By Dr, Selwyn R. Cudjoe
May 08, 2017
Villers-Cotterets, a small town in France, is about 75 kilometres north of Paris. On Sunday last, after having arrived at Gare du Nord, the main railway station in France, I traveled through the Retz forest and lush fields yellowed by the colza (canola) flowers on my way to Villers-Cotterets. I got to Villers-Cotterets in a heightened state of anticipation ready to explore the place in which Alexandre Dumas was born.
Villers-Cotterets is inundated with everything Dumas. A short walk from the train station—no more than 50 yards—takes one to 46 rue Alexandre Dumas (Andre Dumas Street) where one discovers a modest concrete mansion. A plaque on the front gate of this building announces: “Dans cette maison est ne Alexandre Dumas, Le 24 Julliet, 1802″ [Alexandre Dumas was born in this building on July 24, 1802”].
Although France honours its writers and its thinkers, Villers-Cotterets goes overboard in its adulation of the Dumases. There is an enormous statue of Alexandre Dumas at the centre of the town. The Alexandre Dumas café sits in the shadow of the statue. The Alexandre Dumas Museum is in walking distance from the house and the statue. Displayed on its wall is an enormous canvas of Thomas-Alexandre Dumas, the father, whose statute was destroyed in 1942.
Alex Dumas was one of the most decorated generals in Napoleon’s army. He was with Napoleon when he (Napoleon) invaded Egypt in 1798 to add to his glory. Andrew Hussey reminds us that Napoleon’s aggression with Egypt marked the start of “a French lust for all things Oriental that culminated in the acquisition—by force—of Algeria, Tunisia and Morocco.” All this aggression was conducted in the name of France’s “civilising mission” to the world (Andrew Hussey, The French Intifada).
General Dumas’ father married Marie Cessette, an enslaved Haitian woman, in 1762. His son, Alexandre, proudly proclaimed his blackness. And this is France’s problem. In spite of its claims to liberty, equality and fraternity it never fully integrated blacks and other minorities into its society. The French principle of laicité embedded in the French constitution, makes it “illegal to distinguish individuals on the grounds of their religion [or race]”.
I spent Sunday evening in Ville Blain, a hamlet of about 50 people, as the guest of Daniel and Thelma (not their real names) who were born in Ireland and the Netherlands respectively.

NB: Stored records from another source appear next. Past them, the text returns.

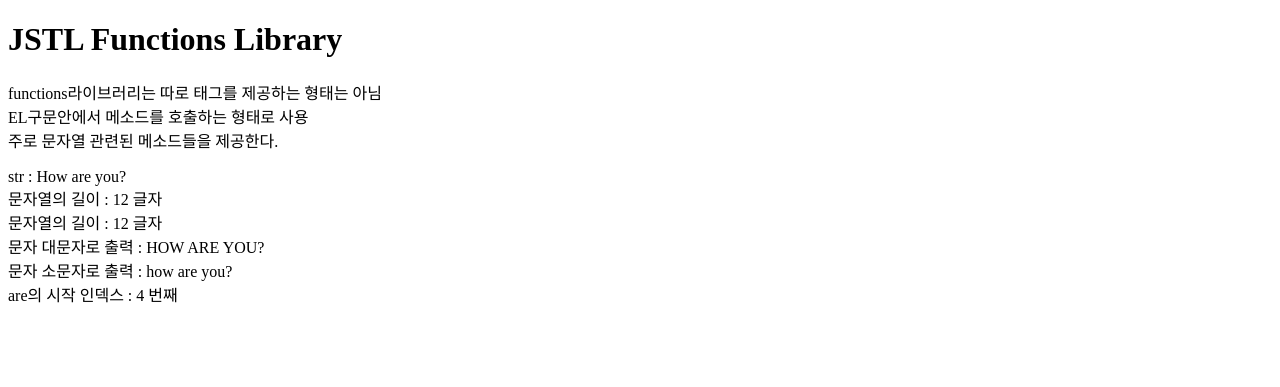
Repository: DonghwanSon1/ajax-jsp-study
Page: http://localhost/ActionProject/views/3_CustomAction/03_functions.jsp
The author's editor kept a copy of each file at every save. The page is drawn from the files as they stood at one save, then again after the next save.
The browser window is 1280 px wide. The pictures show the whole page.
The page is served by Tomcat 9.

Above is the page before, as saved 2022-07-13 02:25:28.

After the next save:
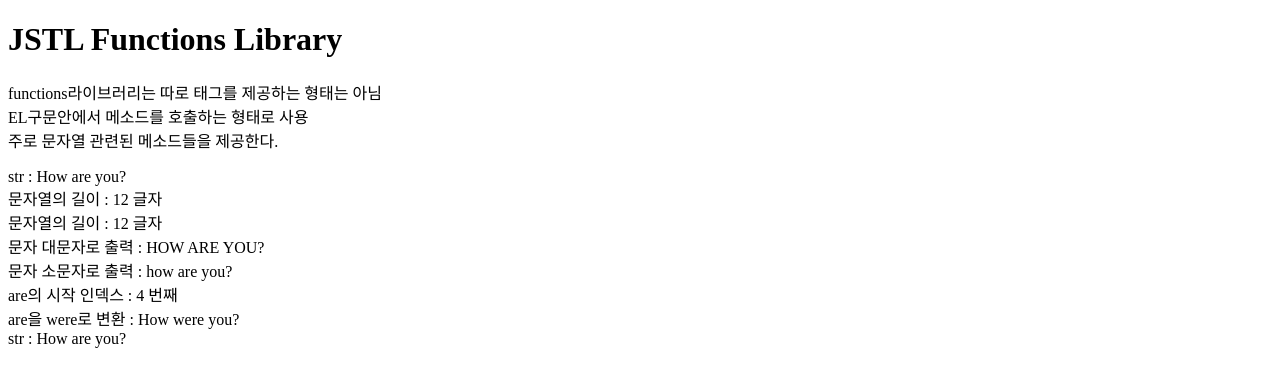
Saved 51 s later.
--- a/ActionProject/WebContent/views/3_CustomAction/03_functions.jsp
+++ b/ActionProject/WebContent/views/3_CustomAction/03_functions.jsp
@@ -30,6 +30,9 @@
 
 	are의 시작 인덱스 : ${ fn:indexOf(str,"are") } 번째 <br>
 
+	are을 were로 변환 : ${ fn:replace(str, "are", "were") } <br>
+
+	str : ${ str } <br>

Although they have lived in France for over 30 years, neither of them is eligible to vote in today’s election. They are citizens of the European Union. Their daughter Julia can. She became a French citizen a few weeks before her 16th birthday. Before that, she was considered Irish because of her father’s nationality. She had to apply for naturalisation to become a French citizen.
When I asked Julia who she was going to vote for in today’s election, she quietly announced she was going to vote for Emmanuel Macron although about 90 per cent of her fellow villagers voted for the National Front (NF) in the last election. Daniel says he and Thelma have never felt French even though they have lived in Ville Blain for over 30 years and brought up their three children there.
In France identity is a central question: who is French really matters. This is where Marine Le Pen and the NF come in. While walking along Alexandre Dumas Street, I was attracted to a poster that read: “Choisir La France. Grand Meeting Marine a’ Villepinte. Le 1er Mai-12 H. Parc des Exposition de Paris—Nord Hall 5B.” I learnt later that Villers-Cotterets supports Le Pen fully.
May 1 is Labour Day in France. For several years the NF has held its meeting in Paris to proclaim the virtues of what it means to be French. Its slogan, “Choisir Le France [Choose France or French First],” is analogous to Donald Trump’s slogan in the last US presidential election: “Make America Great Again” or “America First”. Some of us couldn’t help but read Trump’s slogan as “Make America White Again”.
A similar sentiment characterised the Brexit vote in June last year. I was in Britain when the Brexit vote occurred. The morning after the vote I asked two women—one black, the other white—who worked at Marks & Spencer what they thought about the outcome of the vote. They responded in unity: “It is a good thing for Britain. Too many people are coming to Britain.” Both of them believed immigrants were taking over their country thereby making Britain less British. Each woman wanted to reclaim her Britishness. I could not help but hear a trace of a West Indian accent in the black respondent.
On my trip from Gare du Nord to Villers-Cotterets I asked a French commuter (a woman) who she was voting for in the election. Unhesitatingly she declared: “Macron.”
“Why?” I asked her.
Her reply was instantaneous: “We do not want another Trump in this country.”
This is the urgency that grips French people as they vote today.
[On Tuesday, I will talk about Marine Le Pen’s political rally in Villepinte, Paris that I attended on Monday last].